Task data =

+--

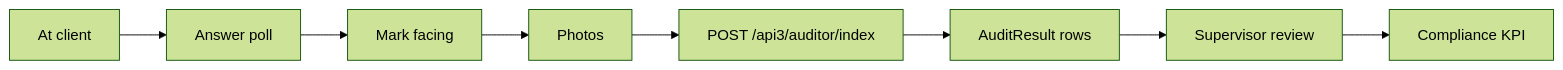
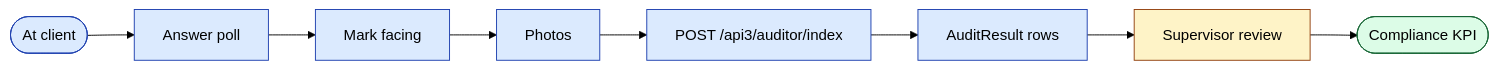
Before and after one commit to jamshidtulaganov/sd-doc: the diagram in docs/modules/audit-adt.md, drawn with Mermaid (forest theme). The commit also changed other lines of this file and 21 other files, not shown here.

````diff
--- a/docs/modules/audit-adt.md
+++ b/docs/modules/audit-adt.md
@@ -48,10 +66,21 @@
 ```mermaid
 flowchart LR
-  V[At client] --> Q[Answer poll]
-  Q --> F[Mark facing]
-  F --> P[Photos]
-  P --> SUB[POST /api3/auditor/index]
-  SUB --> AR[AuditResult rows]
-  AR --> RV[Supervisor review]
-  RV --> KPI[Compliance KPI]
+  V(["At client"]) --> Q["Answer poll"]
+  Q --> F["Mark facing"]
+  F --> P["Photos"]
+  P --> SUB["POST /api3/auditor/index"]
+  SUB --> AR["AuditResult rows"]
+  AR --> RV["Supervisor review"]
+  RV --> KPI(["Compliance KPI"])
+
+  classDef action   fill:#dbeafe,stroke:#1e40af,color:#000
+  classDef approval fill:#fef3c7,stroke:#92400e,color:#000
+  classDef success  fill:#dcfce7,stroke:#166534,color:#000
+  classDef reject   fill:#fee2e2,stroke:#991b1b,color:#000
+  classDef external fill:#f3f4f6,stroke:#374151,color:#000
+  classDef cron     fill:#ede9fe,stroke:#6d28d9,color:#000
+
+  class V,Q,F,P,SUB,AR action
+  class RV approval
+  class KPI success
 ```
````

+--

What the task asks = Without the pictures, repeat every record above exactly as written.

Answer space =
Before and after one commit to jamshidtulaganov/sd-doc: the diagram in docs/modules/audit-adt.md, drawn with Mermaid (forest theme). The commit also changed other lines of this file and 21 other files, not shown here.

````diff
--- a/docs/modules/audit-adt.md
+++ b/docs/modules/audit-adt.md
@@ -48,10 +66,21 @@
 ```mermaid
 flowchart LR
-  V[At client] --> Q[Answer poll]
-  Q --> F[Mark facing]
-  F --> P[Photos]
-  P --> SUB[POST /api3/auditor/index]
-  SUB --> AR[AuditResult rows]
-  AR --> RV[Supervisor review]
-  RV --> KPI[Compliance KPI]
+  V(["At client"]) --> Q["Answer poll"]
+  Q --> F["Mark facing"]
+  F --> P["Photos"]
+  P --> SUB["POST /api3/auditor/index"]
+  SUB --> AR["AuditResult rows"]
+  AR --> RV["Supervisor review"]
+  RV --> KPI(["Compliance KPI"])
+
+  classDef action   fill:#dbeafe,stroke:#1e40af,color:#000
+  classDef approval fill:#fef3c7,stroke:#92400e,color:#000
+  classDef success  fill:#dcfce7,stroke:#166534,color:#000
+  classDef reject   fill:#fee2e2,stroke:#991b1b,color:#000
+  classDef external fill:#f3f4f6,stroke:#374151,color:#000
+  classDef cron     fill:#ede9fe,stroke:#6d28d9,color:#000
+
+  class V,Q,F,P,SUB,AR action
+  class RV approval
+  class KPI success
 ```
````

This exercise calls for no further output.